Dziedzic, KS and Healey, EL and Porcheret, M and Ong, B and Main, CJ and Jordan, KP and Lewis, M and Edwards, JJ and Jinks, C and Morden, A and McHugh, GA and Ryan, S and Finney, A and Jowett, S and Oppong, R and Afolabi, E and Pushpa-Rajah, A and Handy, J and Clarkson, K and Mason, E and Whitehurst, T and Hughes, RW and Croft, PR and Hay, EM (2014) Implementing the NICE osteoarthritis guidelines: a mixed methods study and cluster randomised trial of a model osteoarthritis consultation in primary care - the Management of OsteoArthritis In Consultations (MOSAICS) study protocol. Implementation Science, 9 (1). 95 -?. ISSN 1748-5908
Implementing the NICE osteoarthritis guidelines: a mixed methods study and cluster randomised trial of a model osteoarthritis consultation in primary care - the Management of OsteoArthritis In Consultations (MOSAICS) study protocol..pdf - Published Version
Available under License Creative Commons Attribution.
Download (881kB) | Preview
Backgroundhere is as yet no evidence on the feasibility of implementing recommendations from the National Institute of Health and Care Excellence (NICE) osteoarthritis (OA) guidelines in primary care, or of the effect these recommendations on the condition. The primary aim of this study is to determine the clinical and cost effectiveness of a model OA consultation (MOAC), implementing the core recommendations from the NICE OA Guidelines in primary care. Secondary aims are to investigate the impact, feasibility and acceptability of the MOAC intervention; to develop and evaluate a training package for management of OA by general practitioners (GPs) and practice nurses; test the feasibility of deriving `quality markers¿ of OA management using a new consultation template and medical record review; and describe the uptake of core NICE OA recommendations in participants aged 45 years and over with joint pain.DesignA mixed methods study with a nested cluster randomised controlled trial.MethodThis study was developed according to a defined theoretical framework (the Whole System Informing Self-management Engagement). An overarching model (the Normalisation Process Theory) will be employed to undertake a comprehensive `whole-system¿ evaluation of the processes and outcomes of implementing the MOAC intervention. The primary outcome is general physical health (Short Form-12 Physical component score [PCS]) (Ware 1996). The impact, acceptability and feasibility of the MOAC intervention at practice level will be assessed by comparing intervention and control practices using a Quality Indicators template and medical record review. Impact and acceptability of the intervention for patients will be assessed via self-completed outcome measures and semi-structured interviews. The impact, acceptability and feasibility of the MOAC intervention and training for GPs and practice nurses will be evaluated using a variety of methods including questionnaires, semi-structured interviews, and observations.DiscussionThe main output from the study will be to determine whether the MOAC intervention is clinically and cost effective. Additional outputs will be the development of the MOAC for patients consulting with joint pain in primary care, training and educational materials, and resources for patients and professionals regarding supported self-management and uptake of NICE guidance.Trial RegistrationISRCTN number: ISRCTN06984617.

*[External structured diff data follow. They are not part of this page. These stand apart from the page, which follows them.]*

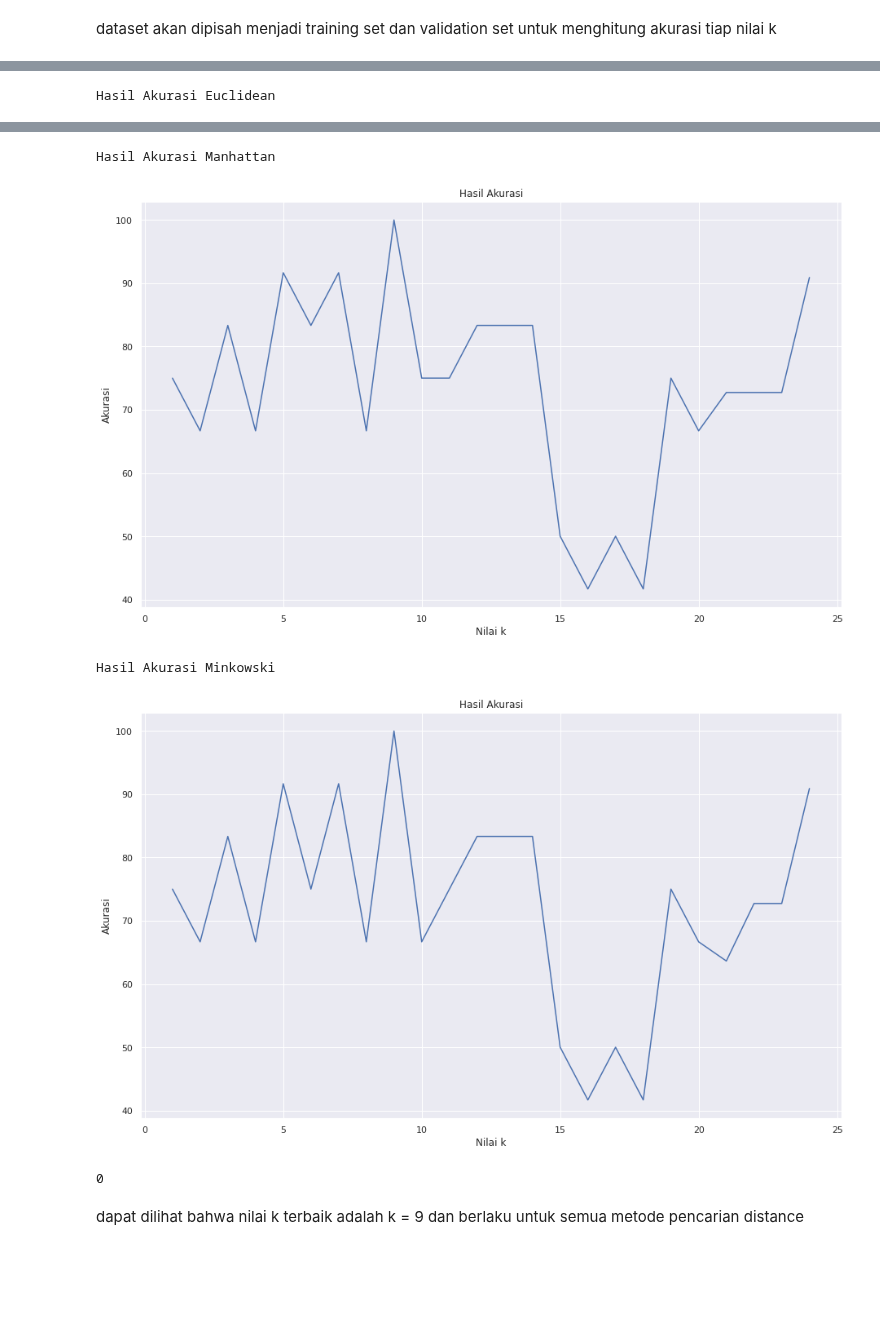
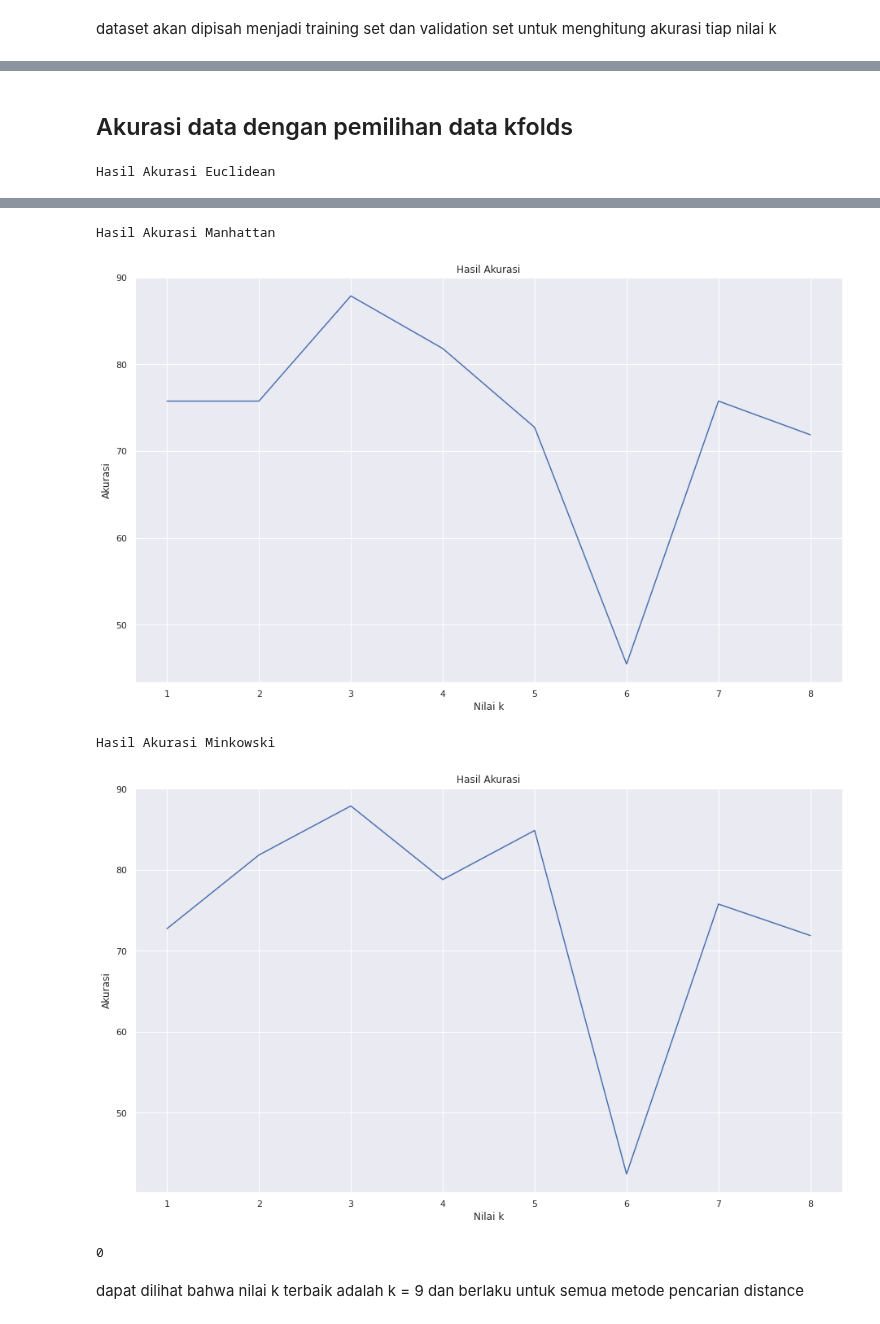
Before and after one commit to khalilullahalfaath/AI_Tubes-03-Learning, a Jupyter notebook: AI_Kelompok_15_Learning.ipynb, the cells around one changed output, grey strips where cells are left out. Drawn from its saved outputs; the diff is of its cells as text; code cells hidden in the pictures; blank space fills up the shorter version.

```diff
--- a/AI_Kelompok_15_Learning.ipynb
+++ b/AI_Kelompok_15_Learning.ipynb
@@ -431,7 +461,9 @@ def kFolds(arrayDf,k):
     makePlot(listMinkowski,k)
 
     return 0
+# %% [markdown]
+## Akurasi data dengan pemilihan data kfolds
 # %%
-kFolds(arrayDf,25)
+kFolds(arrayDf,9)
 # %% [output]
 Hasil Akurasi Euclidean
@@ -439,7 +471,7 @@ Hasil Akurasi Euclidean
 Hasil Akurasi Manhattan
-[figure, old version]
+[figure, new version]
 Hasil Akurasi Minkowski
-[figure, old version]
+[figure, new version]
 0
 # %% [markdown]
 dapat dilihat bahwa nilai k terbaik adalah k = 9 dan berlaku untuk semua metode pencarian distance
```
Also changed, not shown: parts of 33 cells of this notebook.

|Uncontrolled Keywords:||Osteoarthritis, General practice, Implementation, Primary care, NICE guidelines, Self-management.|
|Subjects:||R Medicine > RA Public aspects of medicine|
|Divisions:||Faculty of Medicine and Health Sciences > Primary Care Health Sciences|
|Date Deposited:||11 Nov 2014 11:06|
|Last Modified:||24 May 2016 09:22|
Actions (login required)